WHAT TO WORK ON
In the records below, find each line containing the word "tested" and copy it.

[Revision tracking records]
——————————
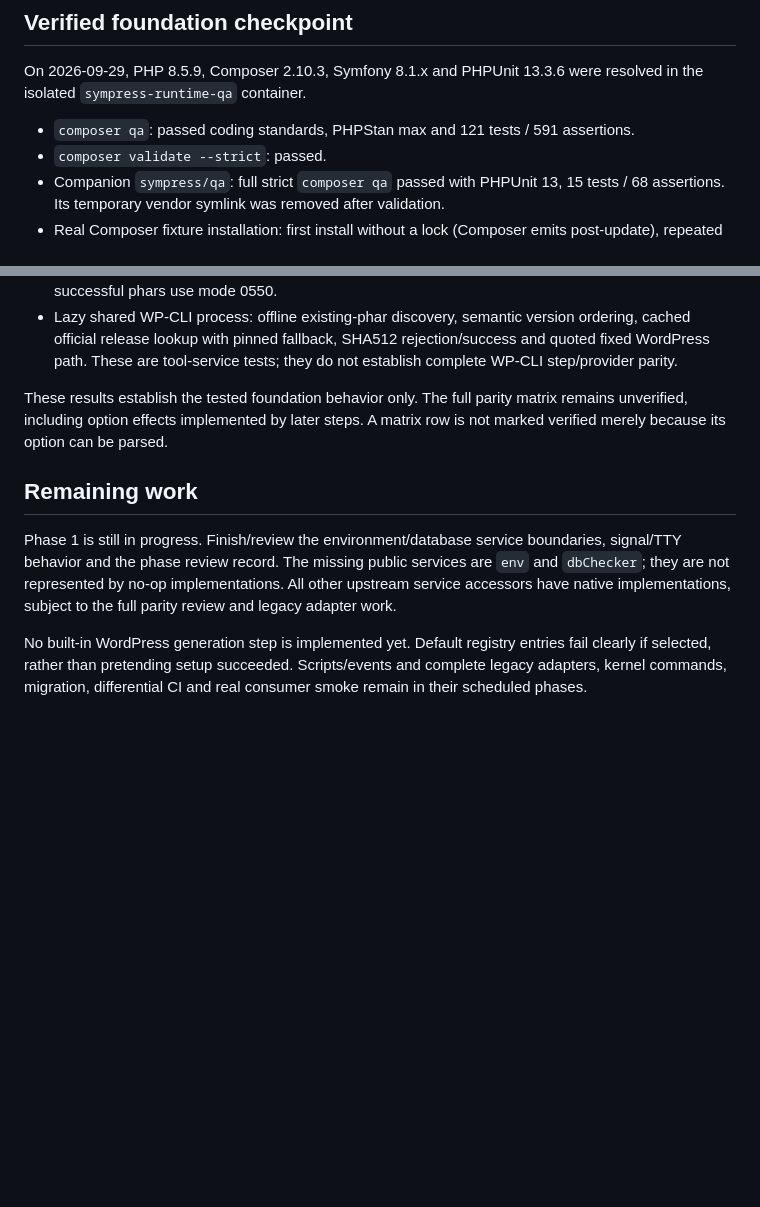
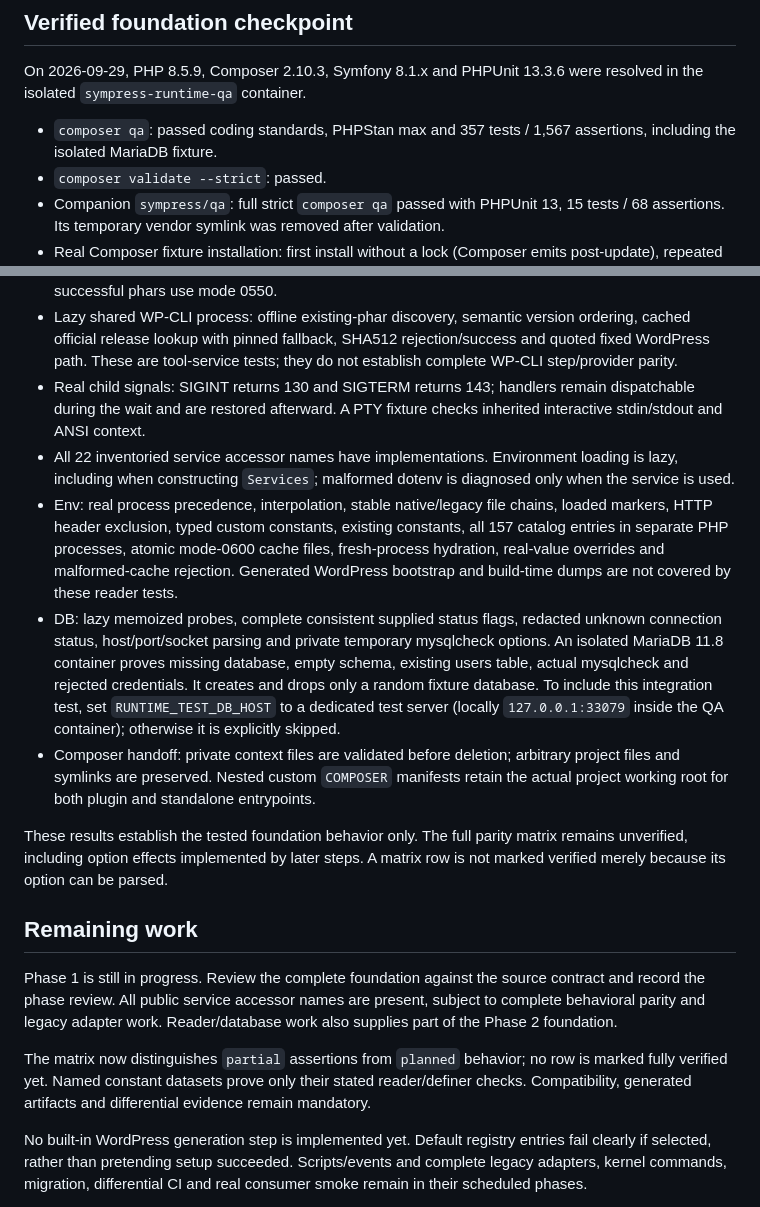
Before and after one commit to SymPress/runtime, a Markdown page: docs/phase1-progress.md, 2 parts joined by grey strips. GitHub-like rendering; blank space fills up the shorter version.

Commit message:
docs: record tested foundation and outstanding parity acceptance

```diff
--- a/docs/phase1-progress.md
+++ b/docs/phase1-progress.md
@@ -10,7 +10,7 @@ The shared `sympress/qa` package previously restricted PHPUnit to 10/11. A minim
 
 On 2026-09-29, PHP 8.5.9, Composer 2.10.3, Symfony 8.1.x and PHPUnit 13.3.6 were resolved in the isolated `sympress-runtime-qa` container.
 
-- `composer qa`: passed coding standards, PHPStan max and 121 tests / 591 assertions.
+- `composer qa`: passed coding standards, PHPStan max and 357 tests / 1,567 assertions, including the isolated MariaDB fixture.
 - `composer validate --strict`: passed.
 - Companion `sympress/qa`: full strict `composer qa` passed with PHPUnit 13, 15 tests / 68 assertions. Its temporary vendor symlink was removed after validation.
 - Real Composer fixture installation: first install without a lock (Composer emits post-update), repeated install, no-dev, custom vendor/bin directories, command capability and standalone after no-plugins installation.
@@ -25,12 +25,19 @@ On 2026-09-29, PHP 8.5.9, Composer 2.10.3, Symfony 8.1.x and PHPUnit 13.3.6 were
 - Directory copy/move: physical path overlap checks, no following source symlink loops, target symlink protection and repeat-copy behavior.
 - PHP tool resolution: Composer package before local phar before permitted verified download; selected PHP executable, argument boundaries and inherited/custom environment are exercised with real processes. Failed downloads/checks leave existing targets intact and remove temporary files; successful phars use mode 0550.
 - Lazy shared WP-CLI process: offline existing-phar discovery, semantic version ordering, cached official release lookup with pinned fallback, SHA512 rejection/success and quoted fixed WordPress path. These are tool-service tests; they do not establish complete WP-CLI step/provider parity.
+- Real child signals: SIGINT returns 130 and SIGTERM returns 143; handlers remain dispatchable during the wait and are restored afterward. A PTY fixture checks inherited interactive stdin/stdout and ANSI context.
+- All 22 inventoried service accessor names have implementations. Environment loading is lazy, including when constructing `Services`; malformed dotenv is diagnosed only when the service is used.
+- Env: real process precedence, interpolation, stable native/legacy file chains, loaded markers, HTTP header exclusion, typed custom constants, existing constants, all 157 catalog entries in separate PHP processes, atomic mode-0600 cache files, fresh-process hydration, real-value overrides and malformed-cache rejection. Generated WordPress bootstrap and build-time dumps are not covered by these reader tests.
+- DB: lazy memoized probes, complete consistent supplied status flags, redacted unknown connection status, host/port/socket parsing and private temporary mysqlcheck options. An isolated MariaDB 11.8 container proves missing database, empty schema, existing users table, actual mysqlcheck and rejected credentials. It creates and drops only a random fixture database. To include this integration test, set `RUNTIME_TEST_DB_HOST` to a dedicated test server (locally `127.0.0.1:33079` inside the QA container); otherwise it is explicitly skipped.
+- Composer handoff: private context files are validated before deletion; arbitrary project files and symlinks are preserved. Nested custom `COMPOSER` manifests retain the actual project working root for both plugin and standalone entrypoints.
 
 These results establish the tested foundation behavior only. The full parity matrix remains unverified, including option effects implemented by later steps. A matrix row is not marked verified merely because its option can be parsed.
 
 ## Remaining work
 
-Phase 1 is still in progress. Finish/review the environment/database service boundaries, signal/TTY behavior and the phase review record. The missing public services are `env` and `dbChecker`; they are not represented by no-op implementations. All other upstream service accessors have native implementations, subject to the full parity review and legacy adapter work.
+Phase 1 is still in progress. Review the complete foundation against the source contract and record the phase review. All public service accessor names are present, subject to complete behavioral parity and legacy adapter work. Reader/database work also supplies part of the Phase 2 foundation.
+
+The matrix now distinguishes `partial` assertions from `planned` behavior; no row is marked fully verified yet. Named constant datasets prove only their stated reader/definer checks. Compatibility, generated artifacts and differential evidence remain mandatory.
 
 No built-in WordPress generation step is implemented yet. Default registry entries fail clearly if selected, rather than pretending setup succeeded. Scripts/events and complete legacy adapters, kernel commands, migration, differential CI and real consumer smoke remain in their scheduled phases.
 
```
Also changed, not shown: docs/parity.md (+254 -252 lines).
——————————
WRITTEN SOLUTION
docs: record tested foundation and outstanding parity acceptance
 These results establish the tested foundation behavior only. The full parity matrix remains unverified, including option effects implemented by later steps. A matrix row is not marked verified merely because its option can be parsed.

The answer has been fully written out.